Front-end code change data

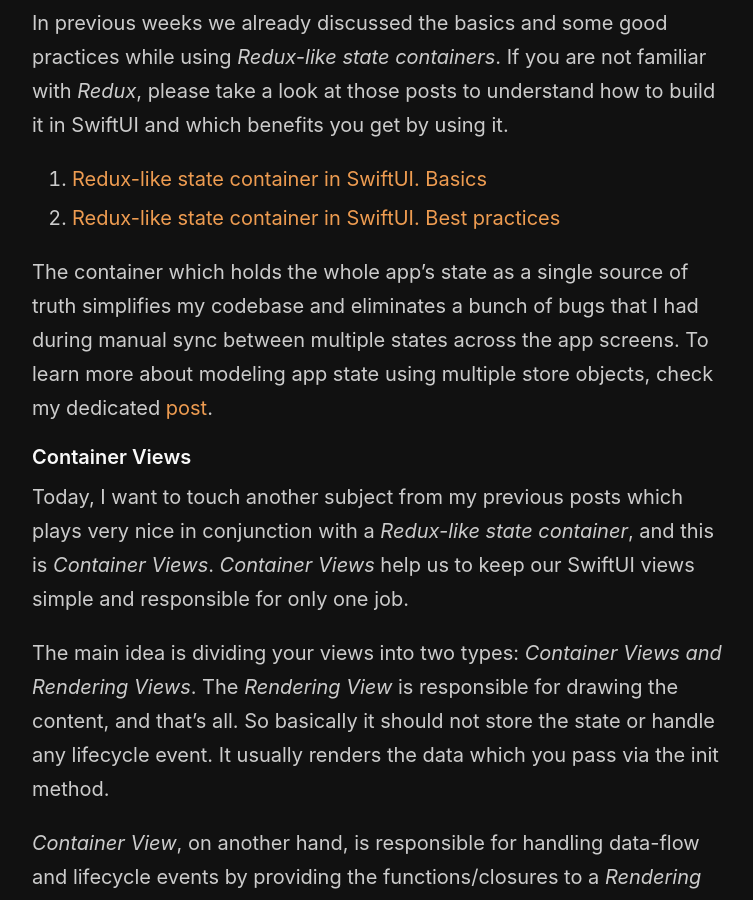
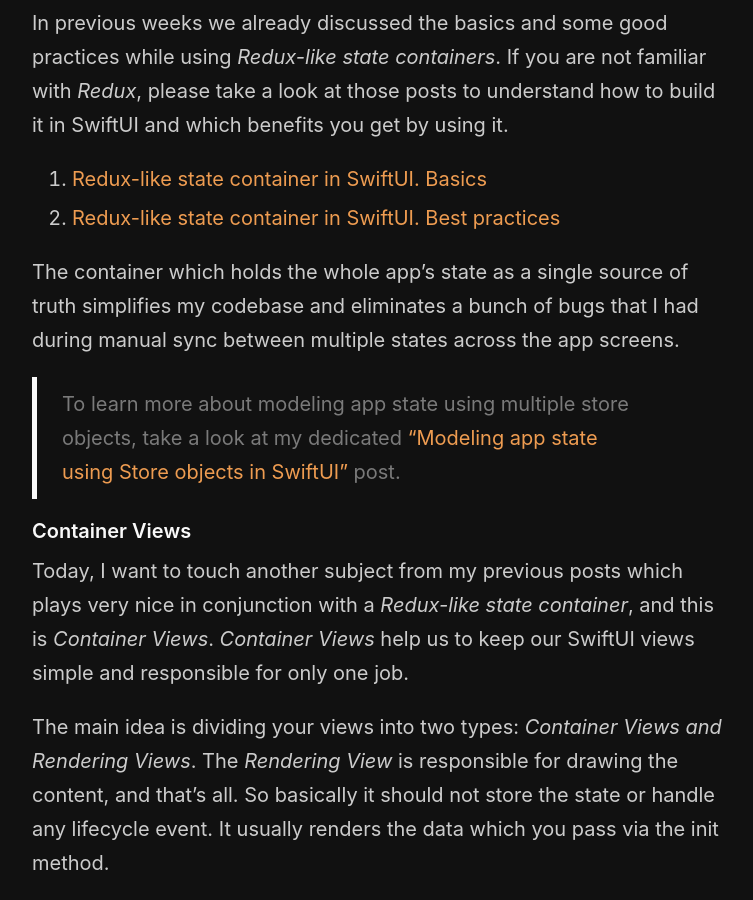
Before and after one commit to mecid/mecid.github.io, a Jekyll site: the page built from _posts/2019-10-02-redux-like-state-container-in-swiftui-part3.md, in a window 1280 px wide and 900 px high, scrolled down 497 px. Shown: the whole window, without its empty margins (258-1011 px from the left). Built offline with Jekyll 4.4.1, drawn with Linux system fonts in a browser that asks for light colours.

Commit message:
Redux post reference updated

```diff
--- a/_posts/2019-10-02-redux-like-state-container-in-swiftui-part3.md
+++ b/_posts/2019-10-02-redux-like-state-container-in-swiftui-part3.md
@@ -12,7 +12,9 @@
 1. [Redux-like state container in SwiftUI. Basics](/2019/09/18/redux-like-state-container-in-swiftui/)
 2. [Redux-like state container in SwiftUI. Best practices](/2019/09/25/redux-like-state-container-in-swiftui-part2/)
 
-The container which holds the whole app's state as a single source of truth simplifies my codebase and eliminates a bunch of bugs that I had during manual sync between multiple states across the app screens. To learn more about modeling app state using multiple store objects, check my dedicated [post](/2019/09/04/modeling-app-state-using-store-objects-in-swiftui/).
+The container which holds the whole app's state as a single source of truth simplifies my codebase and eliminates a bunch of bugs that I had during manual sync between multiple states across the app screens.
+
+> To learn more about modeling app state using multiple store objects, take a look at my dedicated ["Modeling app state using Store objects in SwiftUI"](/2019/09/04/modeling-app-state-using-store-objects-in-swiftui/) post.
 
 #### Container Views
 Today, I want to touch another subject from my previous posts which plays very nice in conjunction with a *Redux-like state container*, and this is *Container Views*. *Container Views* help us to keep our SwiftUI views simple and responsible for only one job.
```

__Directions__:
Give every entry above again, exactly, and keep all pictures out of it.

__Exercise output__:
Before and after one commit to mecid/mecid.github.io, a Jekyll site: the page built from _posts/2019-10-02-redux-like-state-container-in-swiftui-part3.md, in a window 1280 px wide and 900 px high, scrolled down 497 px. Shown: the whole window, without its empty margins (258-1011 px from the left). Built offline with Jekyll 4.4.1, drawn with Linux system fonts in a browser that asks for light colours.

Commit message:
Redux post reference updated

```diff
--- a/_posts/2019-10-02-redux-like-state-container-in-swiftui-part3.md
+++ b/_posts/2019-10-02-redux-like-state-container-in-swiftui-part3.md
@@ -12,7 +12,9 @@
 1. [Redux-like state container in SwiftUI. Basics](/2019/09/18/redux-like-state-container-in-swiftui/)
 2. [Redux-like state container in SwiftUI. Best practices](/2019/09/25/redux-like-state-container-in-swiftui-part2/)
 
-The container which holds the whole app's state as a single source of truth simplifies my codebase and eliminates a bunch of bugs that I had during manual sync between multiple states across the app screens. To learn more about modeling app state using multiple store objects, check my dedicated [post](/2019/09/04/modeling-app-state-using-store-objects-in-swiftui/).
+The container which holds the whole app's state as a single source of truth simplifies my codebase and eliminates a bunch of bugs that I had during manual sync between multiple states across the app screens.
+
+> To learn more about modeling app state using multiple store objects, take a look at my dedicated ["Modeling app state using Store objects in SwiftUI"](/2019/09/04/modeling-app-state-using-store-objects-in-swiftui/) post.
 
 #### Container Views
 Today, I want to touch another subject from my previous posts which plays very nice in conjunction with a *Redux-like state container*, and this is *Container Views*. *Container Views* help us to keep our SwiftUI views simple and responsible for only one job.
```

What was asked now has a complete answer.